Floyd, who was arrested on suspicion of check forgery, died after Chauvin held his knee to the man's neck for nearly eight minutes while Floyd begged for mercy, repeatedly saying "I can't breathe." The incident was captured on video.
Chauvin has since been fired, along with the three other officers on scene. The U.S. Department of Justice has announced it will initiate a civil rights investigation into the killing.
Floyd's death has rightly prompted a lot of anger. That anger, in turn, has manifested itself both in peaceful protests and in rioting. Videos show a Target being looted, an Autozone set on fire, and several local businesses robbed and set ablaze. Rory Purnell rushed to his barber shop on Thursday night to let would-be looters know that it was run by an African American. He was too late, with one of his windows already smashed in.
A Minneapolis police building was also torched, with Mayor Jacob Frey eventually ordering officers to stand down from that precinct. "The symbolism of a building cannot outweigh the importance of life," he said at a press conference.
As Reason's Christian Britschgi wrote yesterday, armed civilians wound up fending off rioters at one tobacco shop. "That these four amateurs were able to protect this one business raises the question of why the city's more numerous and better equipped professional police weren't able to protect other businesses in a similar fashion," he wrote. Instead, we've seen some cops firing rubber bullets from a rooftop and others defending the aforementioned burning precinct with tear gas and flash bang grenades.
At a peaceful protest downtown, apparently devoid of any such looting, a video shows an officer spraying pepper spray into the crowd from a moving vehicle, where he or she surely faced no imminent danger. Other officers arrested three journalists for reporting on the protests.

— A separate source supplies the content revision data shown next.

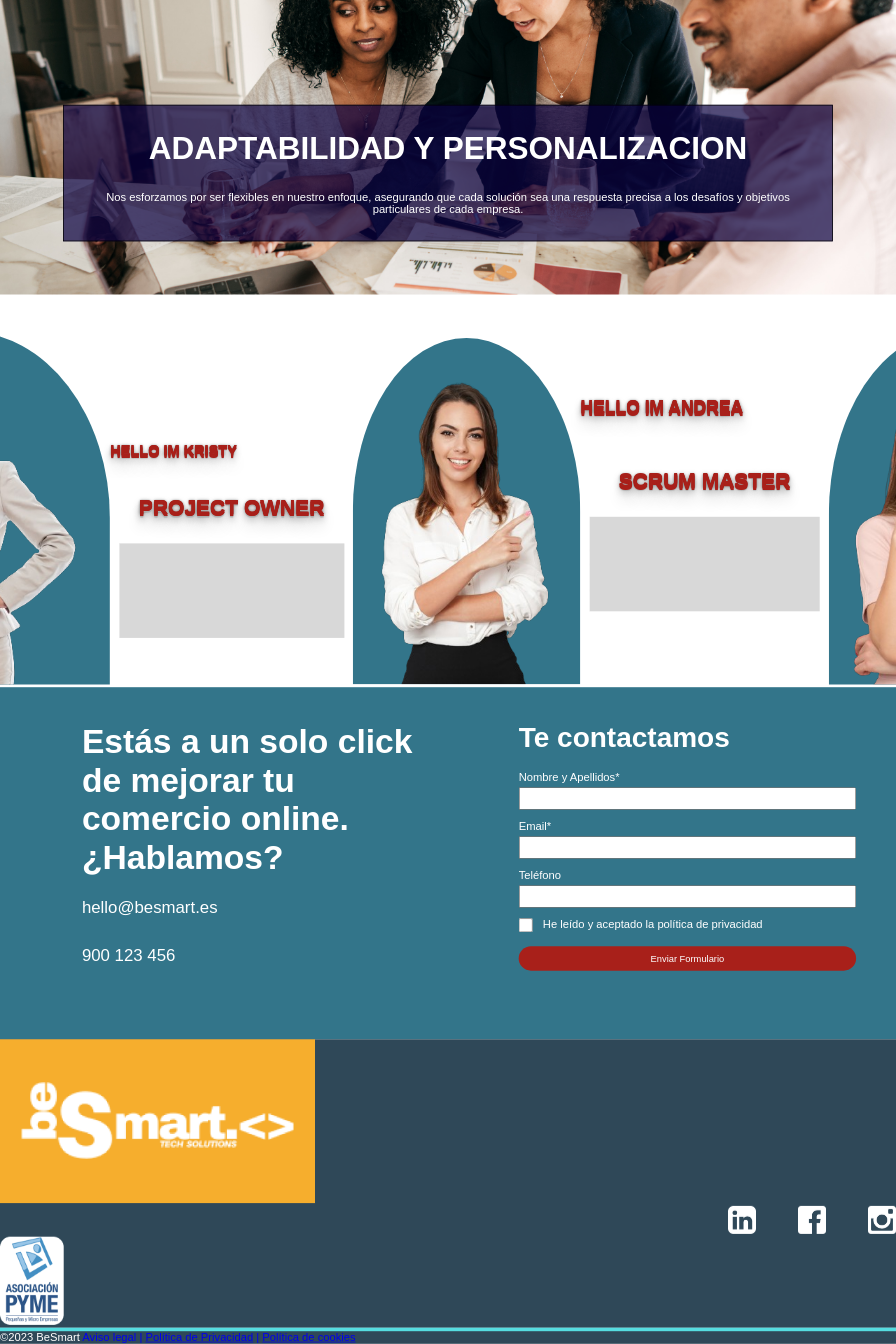
Repository: Andreamartinn17/Proyecto_3_BeSmart
Page: index.html
An editor plug-in stored every save of this project. The page is shown before and after a run of saves, followed by the edit.
The browser window is 1280 px wide. The pictures show the part of the page from y = 844 to 2764 px (the page is 2764 px tall), at 70% of full size.

Above is the page before, as saved 2023-12-18 21:06:53.

### index.html

<!DOCTYPE html>
<html lang="es">
<head>
    <!-- Configuración del documento -->
    <meta charset="UTF-8">
    <meta name="viewport" content="width=device-width, initial-scale=1.0">
    <link rel="stylesheet" type="text/css" href="index.css">
    <link rel="preconnect" href="https://fonts.googleapis.com">
    <link rel="preconnect" href="https://fonts.gstatic.com" crossorigin>
    <link href="https://fonts.googleapis.com/css2?family=Montserrat&display=swap" rel="stylesheet">
    <title>BeSmart</title>
     <!-- Inicio Nav header -->
     <!-- Enlace a la fuente de iconos Remix -->
     <link href="https://cdn.jsdelivr.net/npm/remixicon@2.5.0/fonts/remixicon.css" rel="stylesheet">
     <!-- Enlace al archivo de estilos CSS -->
     <link rel="stylesheet" href="./index.css">
 </head>
 <body>
      <div class="content-container">
     <!-- Encabezado (Header) -->
     <header class="header">
         <!-- Navegación principal -->
         <nav class="nav container">
             <!-- Logotipo e icono en la navegación -->
             <div class="nav__data">
                 <a href="#" class="nav__logo">
                     <i class="ri-code-s-slash-line"></i> <img src="./img header/smart-correcto.png" alt="icono" id="header-icono">
                 </a>
                 <!-- Botón de menú para dispositivos móviles -->
                 <div class="nav__toggle" id="nav-toggle">
                     <i class="ri-menu-line nav__toggle-menu"></i>
                     <i class="ri-close-line nav__toggle-close"></i>
                 </div>
             </div>

             <!-- Menú de navegación -->
             <div class="nav__menu" id="nav-menu">
                 <ul class="nav__list">
                     <!-- Elemento de menú vacío -->
                     <li>
                         <a href="#" class="nav__link"></a>
                     </li>
                     <!-- Desplegable 1 (Servicios) -->
                     <li class="dropdown__item">
                         <div class="nav__link dropdown__button">
                            Servicios <i class="ri-arrow-down-s-line dropdown__arrow"></i>
                         </div>
                         <div class="dropdown__container">
                             <div class="dropdown__content">
                                 <div class="dropdown__group">
                                     <!-- Icono y título del desplegable -->
                                     <div class="dropdown__icon">
                                         <i class="ri-flashlight-line"></i>
                                     </div>
                                     <span class="dropdown__title">Servicios</span>
                                     <!-- Lista de servicios -->
                                     <ul class="dropdown__list">
                                         <li>
                                             <a href="#" class="dropdown__link">Servicio 1</a>
                                         </li>
                                         <li>
                                             <a href="#" class="dropdown__link">Servicio 2</a>
                                         </li>
                                         <li>
                                             <a href="#" class="dropdown__link">Servicio 3</a>
                                         </li>
                                     </ul>
                                 </div>
                             </div>
                         </div>
                     </li>
                     <!-- Desplegable 2 (Equipo) -->
                     <li class="dropdown__item">
                         <div class="nav__link dropdown__button">
                             Equipo <i class="ri-arrow-down-s-line dropdown__arrow"></i>
                         </div>
                         <div class="dropdown__container">
                             <div class="dropdown__content">
                                 <div class="dropdown__group">
                                     <!-- Icono y título del desplegable -->
                                     <div class="dropdown__icon">
                                         <i class="ri-code-line"></i>
                                     </div>
                                     <span class="dropdown__title">Equipo</span>
                                     <!-- Lista de integrantes del equipo -->
                                     <ul class="dropdown__list">
                                         <li>
                                             <a href="#" class="dropdown__link">Integrante 1</a>
                                         </li>
                                         <li>
                                             <a href="#" class="dropdown__link">Integrante 2.</a>
                                         </li>
                                         <li>
                                             <a href="#" class="dropdown__link">Integrante 3</a>
                                         </li>
                                     </ul>
                                 </div>
                             </div>
                         </div>
                     </li>

                     <!-- Elementos de menú adicionales -->
                     <li>
                         <a href="#" class="nav__link">Nosotros</a>
                     </li>
                     <li>
                         <a href="#" class="nav__link">Presupuesto</a>
                     </li>
                     <li>
                         <a href="#" class="boton-contacto"><h6>Contacto</h6></a>
                     </li>
                     <!-- Contenedor de elementos adicionales (países) -->
                     <nav class="fondo-paises">
                         <ul>
                             <li><a href="#"><img src="./img header/Bandera_de_España_(sin_escudo).svg.png" alt="" id="bandera-principal"></a>
                                 <ul>
                                     <li><a href="#"><img src="./img header/italia.png" alt="" id="tamaño-paises"></a></li>
                                     <li><a href="#"><img src="./img header/portugal.png" alt="" id="tamaño-paises"></a></li>
                                     <li><a href="#"><img src="./img header/402-4025501_icono-bandera-alemania-png-clipart.png" alt="" id="tamaño-paises"></a></li>
                                 </ul>
                             </li>
                         </ul>
                     </nav>
                 </ul>
             </div>
         </nav>
     </header>
     <!--  Fin Nav header -->

     <!-- Script de JavaScript -->
     <script src="./js.js"></script>
    <section class="main-with-video">
    <video autoplay muted loop class="video_main">
        <source src="imagenes/vídeo_main.mp4" type="video/mp4">
    </video>
    <section class="flexbox-container">
        <div class="logo-in-main">
            <img src="imagenes/logo_mini_yellow2.png" alt="logo be smart">
        </div>
         <div class="h_1">
            SOLUCIONES TECNOLÓGICAS
        </div>
        <div class="h_2">
            Tu negocio local a grande escala.
        </div>
        <div class="contacta_button">
            <button class="button-main-with-video">Contacta con nosotros ></button>
        </div>
       </section>

         <!--SECTION SLIDERS-->
  <h2 class="titulo">NUESTROS VALORES</h2>
  <div class="slider-box">

  <ul>
  <li>
    <img src="imagenes/compromiso.png" alt="">
    <div class="content-valueslider">
      <h2>COMPROMISO CON LA COMUNIDAD LOCAL</h2>
      <p>
        Buscamos fortalecer la red empresarial local mediante la creación de lazos sólidos, apoyando eventos y actividades comunitarias, y contribuyendo al progreso tecnológico que beneficie a todos.
      </p>
    </div>
  </li>
  <li>
    <img src="imagenes/personalizado.png" alt="">
    <div class="content-valueslider">
      <h2>ADAPTABILIDAD Y PERSONALIZACION</h2>
      <p>
        Nos esforzamos por ser flexibles en nuestro enfoque, asegurando que cada solución sea una respuesta precisa a los desafíos y objetivos particulares de cada empresa.
      </p>
    </div>
  </li>
  <li>
    <img src="imagenes/educacion2.png" alt="">
    <div class="content-valueslider">
      <h2>EDUCACION Y TRANSPARENCIA</h2>
      <p>
        Nos comprometemos a educar y capacitar a nuestros clientes locales, proporcionando información clara y transparente sobre nuestras soluciones y procesos.
      </p>
    </div>
  </li>
  <li>
    <img src="imagenes/educacion2.png" alt="">
    <div class="content-valueslider">
      <h2>EDUCACION Y TRANSPARENCIA</h2>
      <p>
        Nos comprometemos a educar y capacitar a nuestros clientes locales, proporcionando información clara y transparente sobre nuestras soluciones y procesos.
      </p>
    </div>
  </li>
  </ul>
  </div>
    <!--SECTION SLIDERS/-->
       <!-- TEAM SECTION-->
    <main class="sliderteam">
        <section class="team">
        <!--Background class-->
            <script>
                // Función para realizar un scroll automático
                function autoScroll() {
                    const teamContainer = document.querySelector('.team');
                    const scrollAmount = 50; // Ajusta la velocidad del scroll según sea necesario

                    // Mueve el scroll horizontalmente
                    teamContainer.scrollLeft += scrollAmount;

                    // Si alcanza el final, reinicia al principio
                    if (teamContainer.scrollLeft >= teamContainer.scrollWidth - teamContainer.clientWidth) {
                        teamContainer.scrollLeft = 0;
                    }
                }
                // Configura un intervalo para llamar a la función de scroll automático
                setInterval(autoScroll, 1000); // Ajusta el intervalo según sea necesario (en milisegundos)
            </script>
            <!--proyectowner-->
            <article class="content">
            <div class="flex">
                <img class="teampicture" src="./img_team/projectowner.png" alt="imagen project owner en el cual aparece mujer de 20 años con traje de pantalon y mericana blanca">
            <div class="content1">
                <aside class="profession">
                    <div class="heyim">
                        <h1>HELLO IM KRISTY</h1>
                  </div>
                   <h2>PROJECT OWNER</h2>
                </aside>
                <aside class="descriptionright">
                    <p><span>
                Imagina que soy el chef de un restaurante, pero en lugar de crear platillos, diseño experiencias digitales que harán que los usuarios se chupen los dedos. Mi día a día implica equilibrar las necesidades del cliente con la visión del equipo de desarrollo.
                ¡Es como jugar al tetris con requisitos y funcionalidades!
                    </span></p>
                </aside>
            </div>
            </div>
            </article>
        <!--Scrum master-->
            <article class="content">

            <div class="flex">
                <img class="teampicture" src="./img_team/scrummaster.png" alt="imagen project owner en el cual aparece mujer de 20 años con traje de pantalon y mericana blanca">
            <div class="content1">
                    <div class="heyim">
                           <h1>HELLO IM ANDREA</h1>
                     </div>
                    <aside class="profession">
                   <h2>SCRUM MASTER</h2>
                </aside>
                <aside class="descriptionright">
                    <p><span>
                Imagina que soy el chef de un restaurante, pero en lugar de crear platillos, diseño experiencias digitales que harán que los usuarios se chupen los dedos. Mi día a día implica equilibrar las necesidades del cliente con la visión del equipo de desarrollo.
                ¡Es como jugar al tetris con requisitos y funcionalidades!
                    </span></p>
                </aside>
            </div>
            </div>
            </article>
            <!--Diseñador gráfico-->
            <article class="content">

            <div class="flex">
                <img class="teampicture" src="./img_team/diseñográfico.png" alt="imagen project owner en el cual aparece mujer de 20 años con traje de pantalon y mericana blanca">
            <div class="content1">
                <div class="heyim">
                           <h1>HELLO IM ANTONIA</h1>
                </div>
                <aside class="profession">
                   <h2>DISEÑADORA GRÁFICA</h2>
                </aside>
                <aside class="descriptionright">
                    <p><span>
                Imagina que soy el chef de un restaurante, pero en lugar de crear platillos, diseño experiencias digitales que harán que los usuarios se chupen los dedos. Mi día a día implica equilibrar las necesidades del cliente con la visión del equipo de desarrollo.
                ¡Es como jugar al tetris con requisitos y funcionalidades!
                    </span></p>
                </aside>
            </div>
            </div>
            </article>
            <!--Desarrollador web FROND END-->
                    <article class="content">
            <div class="flex">
                <img class="teampicture" class="teampicture" src="./img_team/frondend.png" alt="imagen project owner en el cual aparece mujer de 20 años con traje de pantalon y mericana blanca">
            <div class="content1">
                <div class="heyim">
                    <h1>HELLO IM BEA</h1>
                </div>
            <aside class="profession">
                   <h2>DESARROLLADORA FRONDEND</h2>
                </aside>
                <aside class="descriptionright">
                    <p><span>
                Imagina que soy el chef de un restaurante, pero en lugar de crear platillos, diseño experiencias digitales que harán que los usuarios se chupen los dedos. Mi día a día implica equilibrar las necesidades del cliente con la visión del equipo de desarrollo.
                ¡Es como jugar al tetris con requisitos y funcionalidades!
                    </span></p>
                </aside>
            </div>
            </div>
            </article>
            <!--dESARROLLADORA BACK END-->
            <article class="content">

            <div class="flex">
                <img class="teampicture" src="./img_team/backend.png" alt="imagen project owner en el cual aparece mujer de 20 años con traje de pantalon y mericana blanca">
            <div class="content1">
                  <div class="heyim">
                           <h1>HELLO IM TRIANA</h1>
                  </div>
                <aside class="profession">
                   <h2>DESARROLLADORA BACKEND</h2>
                </aside>
                <aside class="descriptionright">
                    <p><span>
                Imagina que soy el chef de un restaurante, pero en lugar de crear platillos, diseño experiencias digitales que harán que los usuarios se chupen los dedos. Mi día a día implica equilibrar las necesidades del cliente con la visión del equipo de desarrollo.
                ¡Es como jugar al tetris con requisitos y funcionalidades!.
                    </span></p>
                </aside>
            </div>
            </div>
            </article>
        </section>
    </main>
    <!-- FOOTER-->
    <footer class="footer-general">
        <section class="first-footer">
            <div class="contact-footer">
                <h3 class="h3-hablamos">Estás a un solo click de mejorar tu comercio online. ¿Hablamos?</h3>
                <p class="email-footer">hello@besmart.es</p>
                <p class="phone-footer">900 123 456</p>
            </div>
            <div class="form-footer">
                <h4 class="form-tittle">Te contactamos</h4>
                <form action="/procesar_formulario" method="post">
                    <!-- Campo Nombre y Apellidos -->
                    <label class="label-footer" for="nombre_apellidos">Nombre y Apellidos*</label>

                    <input class="input-form" type="text" id="nombre_apellidos" name="nombre_apellidos" required>

                    <!-- Campo Email -->
                    <label class="label-footer" for="email">Email*</label>

                    <input class="input-form" type="email" id="email" name="email" required>

                    <!-- Campo Teléfono -->
                    <label class="label-footer" for="telefono">Teléfono</label>

                    <input class="input-form" type="tel" id="telefono" name="telefono" required>

                    <label class="label-footer">
                    <input class="checkbox-form" type="checkbox" id="aceptar_terminos" name="aceptar_terminos">
                    He leído y aceptado la política de privacidad
                    </label>
                    <button type="submit-form" class="btn-form-footer">Enviar Formulario</button>
                </form>

            </div>
        </section>
        <section class="second-footer">
            <div class="logo-footer">
                <img class="img-logo-footer" src="Images footer/be_smart_yellow_2.png" alt="logo" width=""/>
            </div>
            <div class="rrss-footer">
                <a href="https://www.linkedin.com/">
                <img class="images-rrss" src="Images footer/LinkedIn's-Logo.png" alt="linkedin" width="40">
                </a>
                <a href="https://www.facebook.com/?locale=es_ES">
                <img class="images-rrss" src="Images footer/Facebook's-Logo.png" alt="facebook" width="40">
                </a>
                <a href="https://www.instagram.com/">
                <img class="images-rrss" src="Images footer/Instagram's-Logo.png" alt="instagram" width="40">
                </a>
            </div>
            <div class="pymes-footer">
                <img class="pymes-image" src="Images footer/pyme-logo.png" alt="pyme" width="">
            </div>
        </section>
        <section class="final-footer">
            <div class="copy-footer">
                ©2023 BeSmart
                    <a href="#">Aviso legal</u> | <u>Política de Privacidad</u> | <u>Política de cookies</u>
            </div>
        </section>
    </footer>
</body>
</html>

Loaded but not shown: js.js (64 lines, source omitted); index.css (1101 lines, source omitted)

After the next 2 saves:
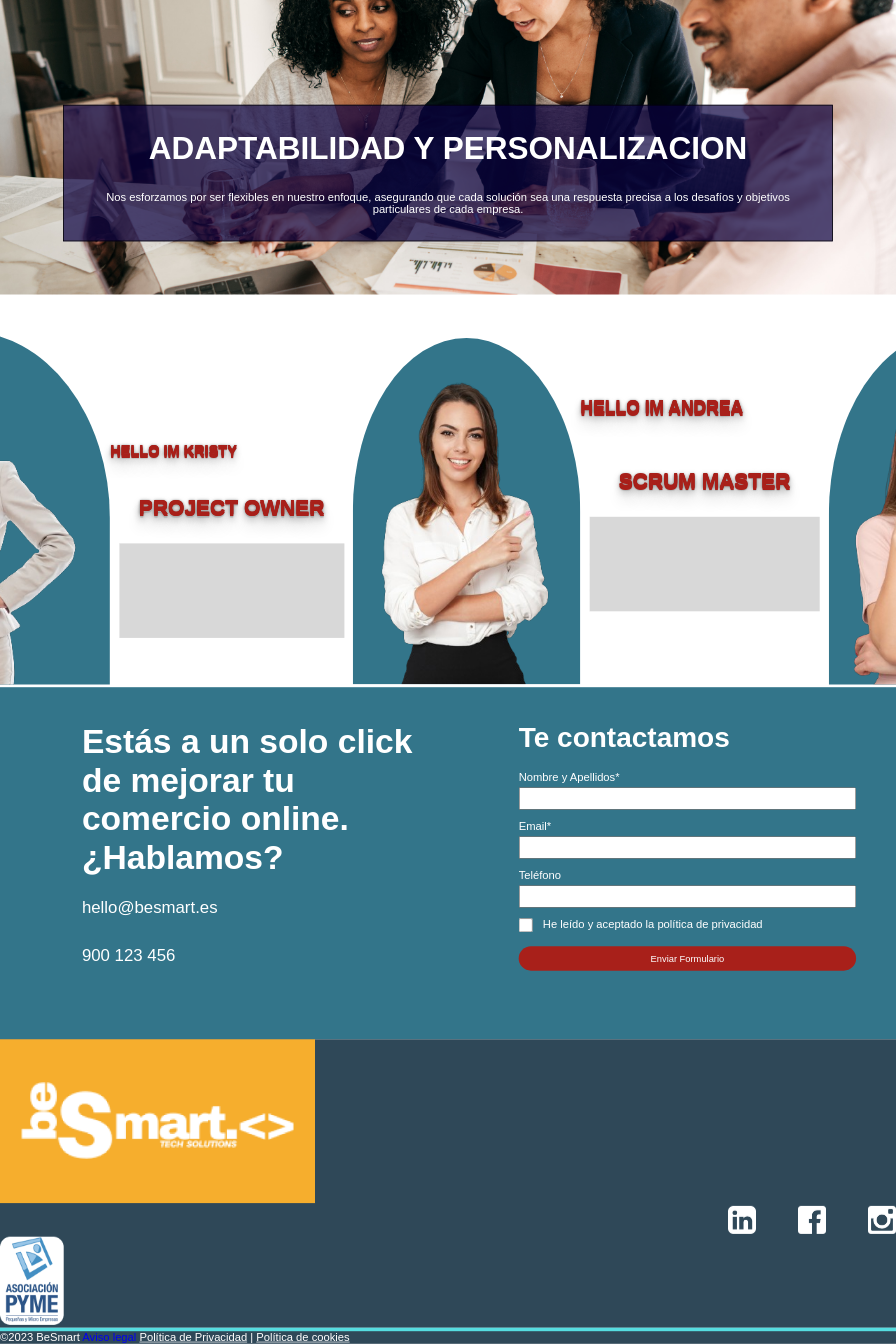
The 2 saves are shown as one change because they came seconds apart.
The last was saved 12 s later.
--- a/index.html
+++ b/index.html
@@ -376,7 +376,8 @@
         <section class="final-footer">
             <div class="copy-footer">
                 ©2023 BeSmart
-                    <a href="#">Aviso legal</u> | <u>Política de Privacidad</u> | <u>Política de cookies</u>
+                    <a href="#">Aviso legal</a>
+                    <u>Política de Privacidad</u> | <u>Política de cookies</u>
             </div>
         </section>
     </footer>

President Donald Trump weighed in early Friday morning. "These THUGS are dishonoring the memory of George Floyd, and I won't let that happen," he said. "Any difficulty and we will assume control but, when the looting starts, the shooting starts," he added, in a tweet that has since been flagged by Twitter as violating rules on "glorifying violence."

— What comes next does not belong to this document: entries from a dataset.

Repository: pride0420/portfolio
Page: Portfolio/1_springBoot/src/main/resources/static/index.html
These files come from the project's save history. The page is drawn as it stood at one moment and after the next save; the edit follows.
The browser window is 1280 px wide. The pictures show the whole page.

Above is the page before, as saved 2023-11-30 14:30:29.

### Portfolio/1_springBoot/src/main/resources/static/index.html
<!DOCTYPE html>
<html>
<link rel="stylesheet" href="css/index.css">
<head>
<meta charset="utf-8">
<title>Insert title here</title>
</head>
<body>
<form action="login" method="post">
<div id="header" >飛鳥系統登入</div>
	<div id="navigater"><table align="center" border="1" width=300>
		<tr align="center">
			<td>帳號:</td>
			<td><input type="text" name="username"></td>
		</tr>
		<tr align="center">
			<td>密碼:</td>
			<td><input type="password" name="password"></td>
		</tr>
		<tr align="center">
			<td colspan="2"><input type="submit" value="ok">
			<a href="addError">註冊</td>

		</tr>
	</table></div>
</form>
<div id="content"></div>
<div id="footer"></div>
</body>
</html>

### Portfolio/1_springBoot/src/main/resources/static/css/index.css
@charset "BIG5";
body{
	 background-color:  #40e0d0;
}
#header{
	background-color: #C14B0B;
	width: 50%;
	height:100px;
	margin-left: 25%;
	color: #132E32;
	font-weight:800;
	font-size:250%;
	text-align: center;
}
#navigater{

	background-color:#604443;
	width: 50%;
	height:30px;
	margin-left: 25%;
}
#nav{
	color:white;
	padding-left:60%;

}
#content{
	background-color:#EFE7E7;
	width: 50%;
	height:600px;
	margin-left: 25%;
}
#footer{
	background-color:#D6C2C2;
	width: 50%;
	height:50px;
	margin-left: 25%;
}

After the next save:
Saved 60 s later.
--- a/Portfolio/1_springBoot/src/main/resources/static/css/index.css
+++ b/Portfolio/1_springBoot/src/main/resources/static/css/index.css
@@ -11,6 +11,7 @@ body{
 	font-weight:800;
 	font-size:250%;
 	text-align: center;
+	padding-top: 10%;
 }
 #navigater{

The president later said that he was not calling for anyone to be shot but rather meant that violence begets violence. "Looting leads to shooting, and that's why a man was shot and killed in Minneapolis on Wednesday night," he tweeted, referring to Calvin L. Horton Jr., who was shot outside of a looted Minneapolis pawn shop by the store's owner, John Rieple. He is in jail awaiting possible murder charges.
The riots have been condemned by others across the political aisle. "We should and must protest peacefully," tweeted Rep. Ilhan Omar (D–Minn.), whose district includes all of Minneapolis. "But let us end the cycle of violence now."